To better understand the origin of centipede venom the team carried out ancestral state reconstructions.
Dr. Jenner explains, 'To our surprise centipede venom emerged as a simple toxin cocktail of about four components, and centipede venoms remained relatively simple cocktails for about the first 50 million years of centipede evolution.'
It appears that it was only after the five living orders of centipedes had split from each other that complex venoms evolved in parallel in the different orders.
'This degree of parallel evolution of complex venoms within a venomous group is unique and unexpected. We found that different centipede orders have completely different venoms, with no single component shared between all the orders. Hence, there is no such thing as ‘centipede venom’ as it depends entirely on what group of centipedes you are talking about.'
The study has raised more questions about the evolution of these unusual animals but for now these may be difficult to answer. Only one species Strigamia maritima of centipede has currently had its genome sequenced and analysis has shown that this species has lost all four components that were present in the ancestral centipede venom. In short very little can be learned from this species in terms of the evolution and origin of centipede venoms.

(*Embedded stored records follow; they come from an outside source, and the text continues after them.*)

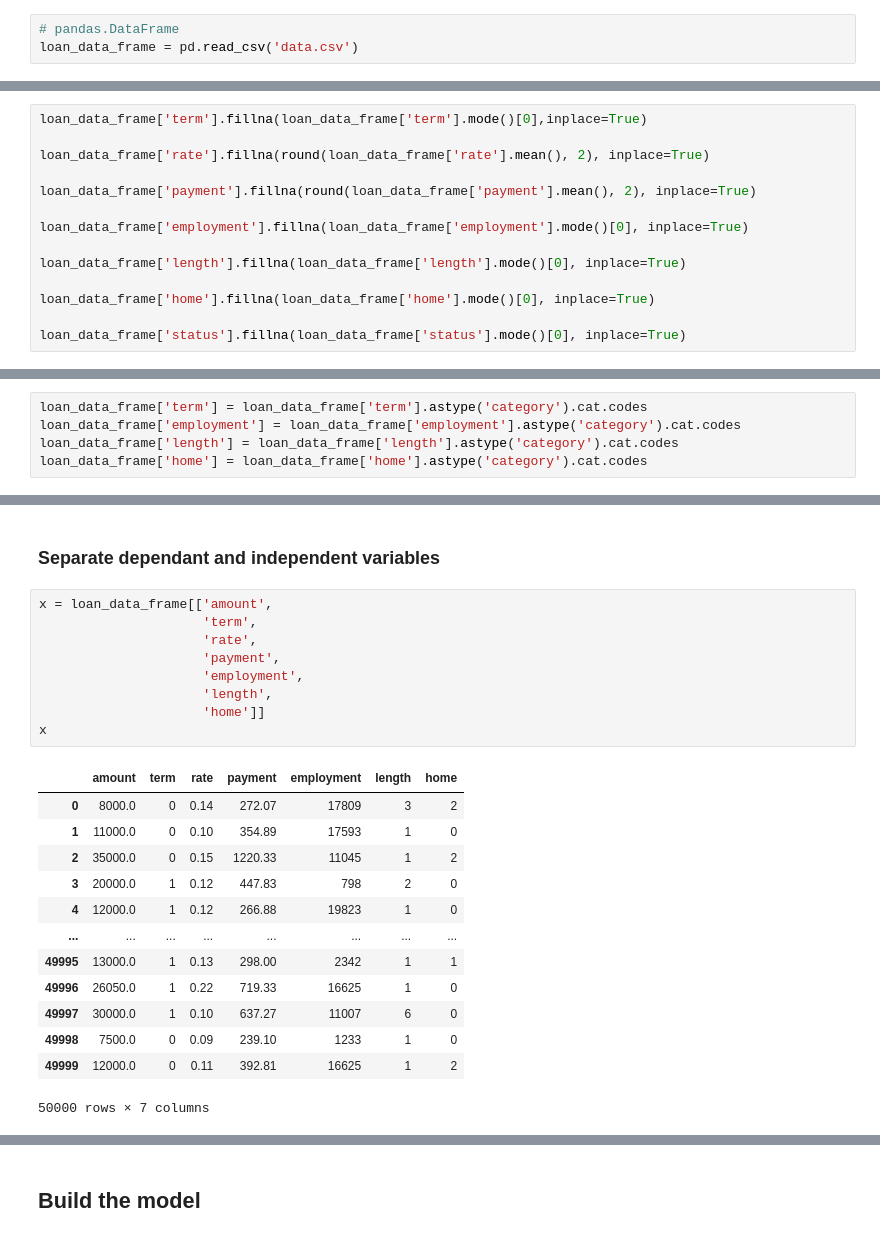
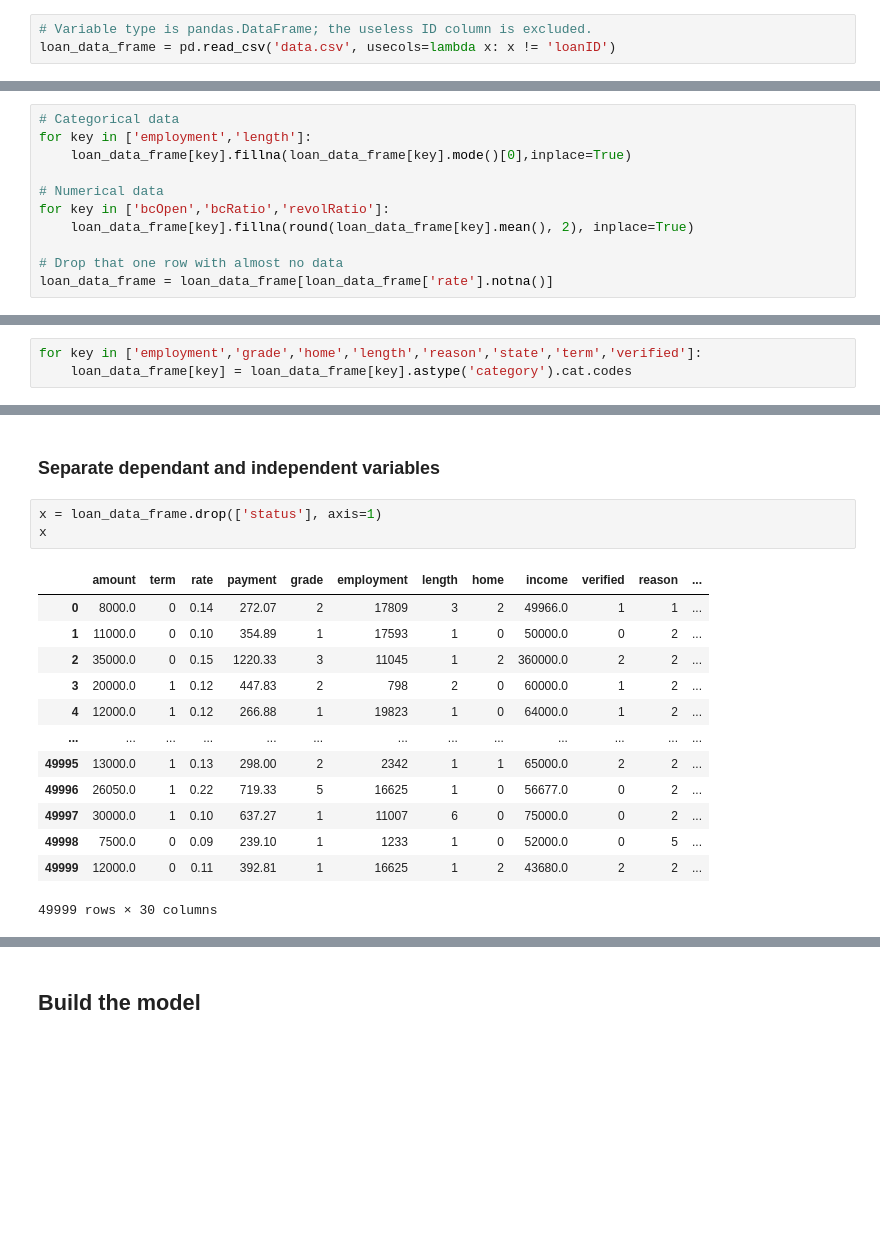
Before and after one commit to akhuntsaria/loan-default-prediction, a Jupyter notebook: main.ipynb, the cells around one changed output, grey strips where cells are left out. Drawn from its saved outputs; the diff is of its cells as text; blank space fills up the shorter version.

Commit message:
Add more columns to increase accuracy

```diff
--- a/main.ipynb
+++ b/main.ipynb
@@ -14,8 +15,8 @@ from sklearn.metrics import classification_report
 # %% [markdown]
 ## Load data
 # %%
-# pandas.DataFrame
-loan_data_frame = pd.read_csv('data.csv')
+# Variable type is pandas.DataFrame; the useless ID column is excluded.
+loan_data_frame = pd.read_csv('data.csv', usecols=lambda x: x != 'loanID')
 # %% [markdown]
 ### Count of rows
 # %%
@@ -99,14 +97,0 @@ mean_amount
-# %%
-loan_data_frame['term'].fillna(loan_data_frame['term'].mode()[0],inplace=True)
-
-loan_data_frame['rate'].fillna(round(loan_data_frame['rate'].mean(), 2), inplace=True)
-
-loan_data_frame['payment'].fillna(round(loan_data_frame['payment'].mean(), 2), inplace=True)
-
-loan_data_frame['employment'].fillna(loan_data_frame['employment'].mode()[0], inplace=True)
-
-loan_data_frame['length'].fillna(loan_data_frame['length'].mode()[0], inplace=True)
-
-loan_data_frame['home'].fillna(loan_data_frame['home'].mode()[0], inplace=True)
-
-loan_data_frame['status'].fillna(loan_data_frame['status'].mode()[0], inplace=True)
@@ -134,0 +100,11 @@ dtype: int64
+# %%
+# Categorical data
+for key in ['employment','length']:
+    loan_data_frame[key].fillna(loan_data_frame[key].mode()[0],inplace=True)
+
+# Numerical data
+for key in ['bcOpen','bcRatio','revolRatio']:
+    loan_data_frame[key].fillna(round(loan_data_frame[key].mean(), 2), inplace=True)
+
+# Drop that one row with almost no data
+loan_data_frame = loan_data_frame[loan_data_frame['rate'].notna()]
@@ -157,10 +155,8 @@ dtype: object
 # %% [markdown]
 ### Convert non-numerical values
 # %%
-loan_data_frame['term'] = loan_data_frame['term'].astype('category').cat.codes
-loan_data_frame['employment'] = loan_data_frame['employment'].astype('category').cat.codes
-loan_data_frame['length'] = loan_data_frame['length'].astype('category').cat.codes
-loan_data_frame['home'] = loan_data_frame['home'].astype('category').cat.codes
+for key in ['employment','grade','home','length','reason','state','term','verified']:
+    loan_data_frame[key] = loan_data_frame[key].astype('category').cat.codes
 # %% [markdown]
 ### Make dependent value binary
 # %%
@@ -190,28 +186,22 @@ dtype: object
 # %% [markdown]
 ### Separate dependant and independent variables
 # %%
-x = loan_data_frame[['amount',
-                     'term',
-                     'rate',
-                     'payment',
-                     'employment',
-                     'length',
-                     'home']]
+x = loan_data_frame.drop(['status'], axis=1)
 x
 # %% [output]
-|  | amount | term | rate | payment | employment | length | home |
-| 0 | 8000.0 | 0 | 0.14 | 272.07 | 17809 | 3 | 2 |
-| 1 | 11000.0 | 0 | 0.10 | 354.89 | 17593 | 1 | 0 |
-| 2 | 35000.0 | 0 | 0.15 | 1220.33 | 11045 | 1 | 2 |
-| 3 | 20000.0 | 1 | 0.12 | 447.83 | 798 | 2 | 0 |
-| 4 | 12000.0 | 1 | 0.12 | 266.88 | 19823 | 1 | 0 |
-| ... | ... | ... | ... | ... | ... | ... | ... |
-| 49995 | 13000.0 | 1 | 0.13 | 298.00 | 2342 | 1 | 1 |
-| 49996 | 26050.0 | 1 | 0.22 | 719.33 | 16625 | 1 | 0 |
-| 49997 | 30000.0 | 1 | 0.10 | 637.27 | 11007 | 6 | 0 |
-| 49998 | 7500.0 | 0 | 0.09 | 239.10 | 1233 | 1 | 0 |
-| 49999 | 12000.0 | 0 | 0.11 | 392.81 | 16625 | 1 | 2 |
+|  | amount | term | rate | payment | grade | employment | length | home | income | verified | reason | ... |
+| 0 | 8000.0 | 0 | 0.14 | 272.07 | 2 | 17809 | 3 | 2 | 49966.0 | 1 | 1 | ... |
+| 1 | 11000.0 | 0 | 0.10 | 354.89 | 1 | 17593 | 1 | 0 | 50000.0 | 0 | 2 | ... |
+| 2 | 35000.0 | 0 | 0.15 | 1220.33 | 3 | 11045 | 1 | 2 | 360000.0 | 2 | 2 | ... |
+| 3 | 20000.0 | 1 | 0.12 | 447.83 | 2 | 798 | 2 | 0 | 60000.0 | 1 | 2 | ... |
+| 4 | 12000.0 | 1 | 0.12 | 266.88 | 1 | 19823 | 1 | 0 | 64000.0 | 1 | 2 | ... |
+| ... | ... | ... | ... | ... | ... | ... | ... | ... | ... | ... | ... | ... |
+| 49995 | 13000.0 | 1 | 0.13 | 298.00 | 2 | 2342 | 1 | 1 | 65000.0 | 2 | 2 | ... |
+| 49996 | 26050.0 | 1 | 0.22 | 719.33 | 5 | 16625 | 1 | 0 | 56677.0 | 0 | 2 | ... |
+| 49997 | 30000.0 | 1 | 0.10 | 637.27 | 1 | 11007 | 6 | 0 | 75000.0 | 0 | 2 | ... |
+| 49998 | 7500.0 | 0 | 0.09 | 239.10 | 1 | 1233 | 1 | 0 | 52000.0 | 0 | 5 | ... |
+| 49999 | 12000.0 | 0 | 0.11 | 392.81 | 1 | 16625 | 1 | 2 | 43680.0 | 2 | 2 | ... |
-50000 rows × 7 columns
+49999 rows × 30 columns
 # %%
 y = loan_data_frame['status']
 y
```
Also changed, not shown: parts of 16 cells of this notebook.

Dr. Jenner adds, ‘It turns out in this case that currently the most heavily studied species of the group is the most different from its ancestors, and therefore it can provide little informative about the evolutionary origin of the group. We hope that as more species are studied in greater detail we will be able to understand how this unusual example of parallel venom evolution occurred across the centipede orders.’
The study concludes that the evolution of the toxins that shape centipede venom arsenals are not concentrated in their early evolutionary history but are still happening frequently across the species.
The paper Parallel evolution of complex centipede venoms revealed by comparative proteotranscriptomic analyses is published in the journal of Molecular Biology & Evolution.
Notes for editors
Images are available to download here, please credit as named.
The Natural History Museum exists to inspire a love of the natural world and unlock answers to the big issues facing humanity and the planet. It is a world-leading science research centre, and through its unique collection and unrivalled expertise it is tackling issues such as food security, eradicating diseases and managing resource scarcity.
The Natural History Museum is the most visited natural history museum in Europe and the top science attraction in the UK; we welcome around five million visitors each year and our website receives over 850,000 unique visitors a month. People come from around the world to enjoy our galleries and events and engage both in-person and online with our science and educational activities through innovative programmes and citizen science projects.